I don’t celebrate Kwanzaa. Or I haven’t, at least, since the days of green-and-red-draped Black Student Union programs in high school.
I admit that I couldn’t list the names of its seven principles and their accompanying meanings from memory if you held a lit candle to my head. A focus on this celebration—created in 1966 by Maulana Karenga to honor African-American family, community and culture, and now observed Dec. 26 through Jan. 1 by an estimated 2 million people—is not a tradition I was raised with or adopted as an adult. And like a lot of folks, I’m pretty holidayed out after Christmas.
But I’m really sick of hearing people joke about it.
I’m not talking about actual humor that’s pegged to a Kwanzaa theme, or the use of the unfamiliar Swahili names of Kwanzaa’s principles as comedic inspiration. Kwanzaa, like most things in life, is fair game for laughs. What I’m criticizing is the practice of mocking its very existence, when the punch line is that Kwanzaa exists.

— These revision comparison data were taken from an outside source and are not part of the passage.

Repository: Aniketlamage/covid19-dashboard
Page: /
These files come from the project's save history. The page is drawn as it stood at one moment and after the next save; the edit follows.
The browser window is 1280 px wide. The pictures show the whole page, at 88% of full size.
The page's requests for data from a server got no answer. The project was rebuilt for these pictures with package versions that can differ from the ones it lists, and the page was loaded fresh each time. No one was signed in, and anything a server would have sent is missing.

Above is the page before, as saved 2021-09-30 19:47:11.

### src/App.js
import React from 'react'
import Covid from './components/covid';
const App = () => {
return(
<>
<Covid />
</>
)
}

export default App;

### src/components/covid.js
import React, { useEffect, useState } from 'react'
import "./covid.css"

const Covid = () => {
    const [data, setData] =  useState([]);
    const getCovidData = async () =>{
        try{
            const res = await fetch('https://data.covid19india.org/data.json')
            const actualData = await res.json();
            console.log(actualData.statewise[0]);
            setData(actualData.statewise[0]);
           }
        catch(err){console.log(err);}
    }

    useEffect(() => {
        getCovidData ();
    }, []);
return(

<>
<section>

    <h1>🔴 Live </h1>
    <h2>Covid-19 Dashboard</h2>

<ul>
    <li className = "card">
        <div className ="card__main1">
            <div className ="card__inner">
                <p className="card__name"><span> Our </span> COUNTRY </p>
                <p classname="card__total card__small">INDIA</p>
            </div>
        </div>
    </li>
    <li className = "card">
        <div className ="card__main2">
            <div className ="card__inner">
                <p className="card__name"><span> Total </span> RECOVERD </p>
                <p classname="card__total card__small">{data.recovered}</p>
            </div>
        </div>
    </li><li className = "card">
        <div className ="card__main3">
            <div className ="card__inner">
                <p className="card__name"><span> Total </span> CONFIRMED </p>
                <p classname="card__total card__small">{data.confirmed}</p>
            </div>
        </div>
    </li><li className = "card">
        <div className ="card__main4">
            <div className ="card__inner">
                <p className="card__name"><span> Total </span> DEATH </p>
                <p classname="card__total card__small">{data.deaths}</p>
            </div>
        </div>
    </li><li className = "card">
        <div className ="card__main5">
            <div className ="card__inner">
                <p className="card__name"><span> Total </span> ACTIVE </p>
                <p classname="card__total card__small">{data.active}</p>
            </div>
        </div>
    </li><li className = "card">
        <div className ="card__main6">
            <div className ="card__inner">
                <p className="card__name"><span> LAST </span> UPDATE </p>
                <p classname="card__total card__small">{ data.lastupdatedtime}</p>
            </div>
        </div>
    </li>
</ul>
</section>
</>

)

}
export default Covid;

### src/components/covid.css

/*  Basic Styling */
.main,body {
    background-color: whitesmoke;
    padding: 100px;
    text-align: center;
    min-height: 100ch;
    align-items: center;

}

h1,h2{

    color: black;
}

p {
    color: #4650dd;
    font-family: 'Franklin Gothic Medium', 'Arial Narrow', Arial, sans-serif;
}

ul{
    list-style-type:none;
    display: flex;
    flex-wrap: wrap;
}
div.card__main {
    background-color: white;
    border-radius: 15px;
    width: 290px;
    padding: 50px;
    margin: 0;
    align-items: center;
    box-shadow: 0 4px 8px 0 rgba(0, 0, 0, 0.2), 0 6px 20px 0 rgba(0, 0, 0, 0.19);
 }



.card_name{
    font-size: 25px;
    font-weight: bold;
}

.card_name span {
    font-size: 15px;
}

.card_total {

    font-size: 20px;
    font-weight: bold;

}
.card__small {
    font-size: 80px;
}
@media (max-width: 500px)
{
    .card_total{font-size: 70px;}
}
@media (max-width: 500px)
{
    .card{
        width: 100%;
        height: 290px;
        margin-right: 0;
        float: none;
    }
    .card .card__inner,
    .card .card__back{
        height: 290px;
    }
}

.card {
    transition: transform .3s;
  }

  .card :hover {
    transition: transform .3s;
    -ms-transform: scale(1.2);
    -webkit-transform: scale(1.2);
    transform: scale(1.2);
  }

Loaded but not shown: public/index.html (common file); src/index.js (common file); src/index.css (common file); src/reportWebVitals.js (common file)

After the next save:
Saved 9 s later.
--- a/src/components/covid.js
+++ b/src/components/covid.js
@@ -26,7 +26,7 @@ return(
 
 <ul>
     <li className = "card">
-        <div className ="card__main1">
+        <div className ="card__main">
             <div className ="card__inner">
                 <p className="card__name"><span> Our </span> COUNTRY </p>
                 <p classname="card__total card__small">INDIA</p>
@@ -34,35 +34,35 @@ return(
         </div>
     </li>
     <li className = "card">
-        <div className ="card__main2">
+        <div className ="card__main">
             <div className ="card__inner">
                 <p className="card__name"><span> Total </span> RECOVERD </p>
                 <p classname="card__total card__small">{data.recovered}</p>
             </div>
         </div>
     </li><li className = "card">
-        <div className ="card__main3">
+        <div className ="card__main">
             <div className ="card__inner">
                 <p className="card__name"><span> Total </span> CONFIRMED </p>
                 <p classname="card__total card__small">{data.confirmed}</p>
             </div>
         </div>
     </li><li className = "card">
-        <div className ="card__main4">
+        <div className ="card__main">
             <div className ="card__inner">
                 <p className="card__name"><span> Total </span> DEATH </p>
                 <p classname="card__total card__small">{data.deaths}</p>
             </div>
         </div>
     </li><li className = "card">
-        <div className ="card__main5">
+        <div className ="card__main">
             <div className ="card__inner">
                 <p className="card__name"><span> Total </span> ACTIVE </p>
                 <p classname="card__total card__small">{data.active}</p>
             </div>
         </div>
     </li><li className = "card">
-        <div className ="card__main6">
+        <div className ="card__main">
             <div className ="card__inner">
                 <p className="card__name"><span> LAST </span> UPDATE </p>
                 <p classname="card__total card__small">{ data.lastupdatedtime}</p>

A friend’s recent Facebook post captured my sentiment about this brand of humor pretty well:
To the person on this morning’s conference call who signed off with a sarcastic “Happy Kwanzaa”—I hate you.
Or “Chrismahanukwanzaakah,” the faux-funny mashup that grates me the same way. Just Christmas and Hanukkah squeezed together wouldn’t have been so funny, but add Kwanzaa—something wacky and foreign-sounding—to the mix and, whew! Hilarity!
And to be clear, I’m not playing the race card here. I know one black person who thinks the funniest thing to say as an ironic hipster greeting, year-round, is “Happy Kwanzaa.”
Because it feels cheap. And, frankly, sad. Just under the surface of that humor, in my view, are the same basic beliefs about the holiday that Wisconsin Republican state Sen. Glenn Grothman expressed when he declared, “Almost no black people care about Kwanzaa,” and called it a “supposed African-American holiday celebration.”
Yes, the holiday’s popularity seems to have “plateaued” in the late 1980s and early ’90s. And of course, not all the criticisms of it are thoughtless or arrogant or grounded in a disdain for the unfamiliar. Imani Perry, a Princeton University professor of African-American studies, took to Facebook this week to say she understands that people have serious—if, perhaps, unfairly applied—gripes with the holiday.
There have been questions about Karenga’s past (“Although I do wonder what they do with Christmas given the whole slavery, colonialism, patriarchy, inquisition, etc., thing,” Perry says). There are qualms about the way Kwanzaa has been commercialized and Hallmark-ified. And there’s disapproval of its embrace of an East African language from a camp that thinks West African would be a better choice (“I guess the West should just give up this whole appreciation-of-Greece thing, too,” she muses).
But Perry says she ultimately admires the values of Kwanzaa and people who take the time to participate in a ritual that invites a community to share those values across religious and class differences, calling it “a wonderful reminder to love and live with purpose, creativity, faith, collaboration and a strong sense of self into the coming year.”
And after all, aren’t those the same sentiments many of us harness with unbridled enthusiasm outside of the holiday season? Isn’t Kujichagulia—“To define ourselves, name ourselves, create for ourselves, and speak for ourselves”—just a word in another language for the quality that infused Beyoncé’s most recent album with its life-affirming powers for so many black women? Wasn’t it what delivered the cathartic effect of 12 Years a Slave?
Isn’t Imani—“believing with all our hearts in the righteous victory of our struggle”—what compels us to publicly take on every injustice, from Trayvon Martin’s death to the New York City Police Department’s stop-and-frisk policy? Isn’t it what gets us to rally around a little girl who gets kicked out of school because of a racist policy that disallows her hair?
No one’s scoffing when these things are happening in June, September or November. So why would efforts to formalize and celebrate the values that fuel them be dismissed with humor the week after Christmas? As Melonyce McAfee put it, the holiday may be “made” up, but it still has worth.
Even in the midst of winter and at the end of a year that “pretty much sucked for black people,” when many times we’ve had to laugh to keep from crying, there are much funnier things out there than Kwanzaa. I’m sure of it.
The Root’s staff writer, Jenée Desmond-Harris, covers the intersection of race with news, politics and culture. She wants to talk about the complicated ways in which ethnicity, color and identity arise in your personal life—and provide perspective on the ethics and etiquette surrounding race in a changing America. Follow her on Twitter.